▶ EXERCISE
Between the line containing "files list, and" and the line containing "Also changed, not shown: 5 other files." lies a run of lines; give that run again exactly, with both of those lines, and nothing else from the entries below.

▶ Stored data entries
● ● ●

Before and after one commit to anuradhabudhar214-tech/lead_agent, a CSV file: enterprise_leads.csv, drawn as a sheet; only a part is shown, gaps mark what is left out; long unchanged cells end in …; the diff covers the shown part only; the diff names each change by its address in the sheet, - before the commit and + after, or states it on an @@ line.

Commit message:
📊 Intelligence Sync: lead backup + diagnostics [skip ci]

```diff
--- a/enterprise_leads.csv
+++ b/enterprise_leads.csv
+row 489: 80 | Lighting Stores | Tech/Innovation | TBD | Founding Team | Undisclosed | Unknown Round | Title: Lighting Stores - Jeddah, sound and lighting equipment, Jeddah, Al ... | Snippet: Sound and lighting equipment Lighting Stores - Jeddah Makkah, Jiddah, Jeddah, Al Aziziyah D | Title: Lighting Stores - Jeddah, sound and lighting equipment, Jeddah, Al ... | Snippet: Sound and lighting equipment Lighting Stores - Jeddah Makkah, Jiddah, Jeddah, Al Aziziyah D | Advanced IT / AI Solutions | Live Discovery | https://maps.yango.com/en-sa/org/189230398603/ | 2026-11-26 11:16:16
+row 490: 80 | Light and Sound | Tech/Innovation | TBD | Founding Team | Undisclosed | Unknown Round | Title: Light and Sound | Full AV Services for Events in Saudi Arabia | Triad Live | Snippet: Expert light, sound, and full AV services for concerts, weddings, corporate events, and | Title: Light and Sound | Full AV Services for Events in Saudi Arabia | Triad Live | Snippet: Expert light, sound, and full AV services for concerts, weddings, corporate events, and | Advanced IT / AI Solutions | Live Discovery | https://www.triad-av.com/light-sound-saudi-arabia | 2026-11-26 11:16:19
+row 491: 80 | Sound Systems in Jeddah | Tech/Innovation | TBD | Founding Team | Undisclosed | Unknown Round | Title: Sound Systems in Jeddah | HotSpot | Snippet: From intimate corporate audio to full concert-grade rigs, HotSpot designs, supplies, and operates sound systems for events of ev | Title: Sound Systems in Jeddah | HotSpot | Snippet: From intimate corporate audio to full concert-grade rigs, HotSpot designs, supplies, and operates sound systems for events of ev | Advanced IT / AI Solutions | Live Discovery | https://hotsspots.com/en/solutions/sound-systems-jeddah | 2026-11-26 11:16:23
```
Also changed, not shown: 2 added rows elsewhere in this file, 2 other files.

● ● ●

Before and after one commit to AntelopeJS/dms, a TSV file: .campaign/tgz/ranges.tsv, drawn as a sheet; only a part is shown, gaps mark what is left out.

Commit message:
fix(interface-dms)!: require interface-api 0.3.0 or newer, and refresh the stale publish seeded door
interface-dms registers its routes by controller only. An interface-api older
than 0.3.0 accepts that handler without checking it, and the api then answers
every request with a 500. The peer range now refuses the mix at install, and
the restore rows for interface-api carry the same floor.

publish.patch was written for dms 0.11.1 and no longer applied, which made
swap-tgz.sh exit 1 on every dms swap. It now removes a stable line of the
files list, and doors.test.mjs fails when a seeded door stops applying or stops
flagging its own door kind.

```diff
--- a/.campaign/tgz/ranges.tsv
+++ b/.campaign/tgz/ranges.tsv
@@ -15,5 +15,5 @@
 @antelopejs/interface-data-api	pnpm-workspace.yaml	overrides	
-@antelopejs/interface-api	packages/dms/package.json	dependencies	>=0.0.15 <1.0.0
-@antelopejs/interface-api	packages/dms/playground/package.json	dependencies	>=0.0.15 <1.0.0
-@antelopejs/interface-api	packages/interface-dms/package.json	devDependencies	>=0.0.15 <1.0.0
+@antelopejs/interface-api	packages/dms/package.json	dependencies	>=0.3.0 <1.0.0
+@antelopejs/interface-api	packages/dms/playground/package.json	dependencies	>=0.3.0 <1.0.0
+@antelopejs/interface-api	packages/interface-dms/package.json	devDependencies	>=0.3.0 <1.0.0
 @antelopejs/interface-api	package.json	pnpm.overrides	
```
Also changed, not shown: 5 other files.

● ● ●

▶ RESULT OF THIS TASK
files list, and doors.test.mjs fails when a seeded door stops applying or stops
flagging its own door kind.

```diff
--- a/.campaign/tgz/ranges.tsv
+++ b/.campaign/tgz/ranges.tsv
@@ -15,5 +15,5 @@
 @antelopejs/interface-data-api	pnpm-workspace.yaml	overrides	
-@antelopejs/interface-api	packages/dms/package.json	dependencies	>=0.0.15 <1.0.0
-@antelopejs/interface-api	packages/dms/playground/package.json	dependencies	>=0.0.15 <1.0.0
-@antelopejs/interface-api	packages/interface-dms/package.json	devDependencies	>=0.0.15 <1.0.0
+@antelopejs/interface-api	packages/dms/package.json	dependencies	>=0.3.0 <1.0.0
+@antelopejs/interface-api	packages/dms/playground/package.json	dependencies	>=0.3.0 <1.0.0
+@antelopejs/interface-api	packages/interface-dms/package.json	devDependencies	>=0.3.0 <1.0.0
 @antelopejs/interface-api	package.json	pnpm.overrides	
```
Also changed, not shown: 5 other files.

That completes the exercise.